While touring the factory, I had to use all my will power to prevent myself from diving into the vats of warm churning chocolate. Fortunately my sensibility prevailed, enabling me to make it to the next and most interesting stage of the chocolate factory tour.
We tried fresh cacao and literally tasted its transformation into delightful bars of goodness through each stage of processing; how the cacao transforms from a fresh and fruity flavor into its fermented form, and then finally into its delightfully addictive chocolate flavor, is magic in itself. The best part was saved for last. We left the factory with our own little box of chocolates that we’d created ourselves at the beginning of the tour.
HAPPILY EVER AFTER
There was no better place to end the day than at the fairytale property of the Flower Home in Zhuolan. This floral paradise called to my feminine side with its spa and collection of homemade oils and products. It was an aromatic and colorful feast for the senses.
We strolled through lavender fields before a flower-full breakfast the next morning. This was as amazing as any breakfast with flowers can be. I was very impressed. The icing on the cake was the rose tea made in front of us by the Flower Home owner himself.
\All too soon, we were back in the bus for the long drive to Taipei for a bit of city living at the end of our trip. Taipei is noisy and busy but also full of excitement. We could not wait to hit the streets.
TRENDY HOTEL IN TAIPEI
Our home in Taiwan was the hip and modern Amba Taipei Ximending. It was sleek and sophisticated but also full of fun details like funky free slippers and colourful elevators. Travelers with a sense of design and playfulness will love this hotel .
Settling in as quickly as we could, we then set off on an evening stroll through Taipei’s lantern festival installations. We followed a route along old shophouses that eventually led us to Mala Hot Pot for a final feast of Taiwanese comfort food.
After dinner, we had to finding our way back home. Already we imagined a herculean task before us. Fortunately, going back to the hotel was easier than expected because of its central location.
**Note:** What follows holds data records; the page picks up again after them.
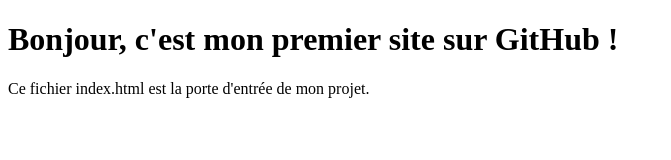
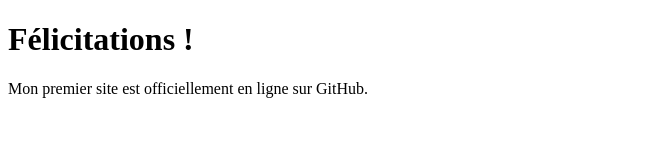
Before and after one commit to delouisaudeabbe-boop/MONSITE, a plain HTML site: page index.html in a window 1280 px wide. Shown: the whole page, without its empty margins (0-671 px from the left). Drawn offline with Linux system fonts and the light colour scheme.

Commit message:
Update index.html

```diff
--- a/index.html
+++ b/index.html
@@ -1,10 +1,11 @@
 <!DOCTYPE html>
-<html>
+<html lang="fr">
 <head>
+    <meta charset="UTF-8">
     <title>Mon Site</title>
 </head>
 <body>
-    <h1>Bonjour, c'est mon premier site sur GitHub !</h1>
-    <p>Ce fichier index.html est la porte d'entrée de mon projet.</p>
+    <h1>Félicitations !</h1>
+    <p>Mon premier site est officiellement en ligne sur GitHub.</p>
 </body>
 </html>
```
And with this trip, I ticked of another WanderList Adventure from my bucketlist. I can’t wait to see how the Taiwan Lantern Festival evolves further. Maybe I will have to revisit it again in a few years.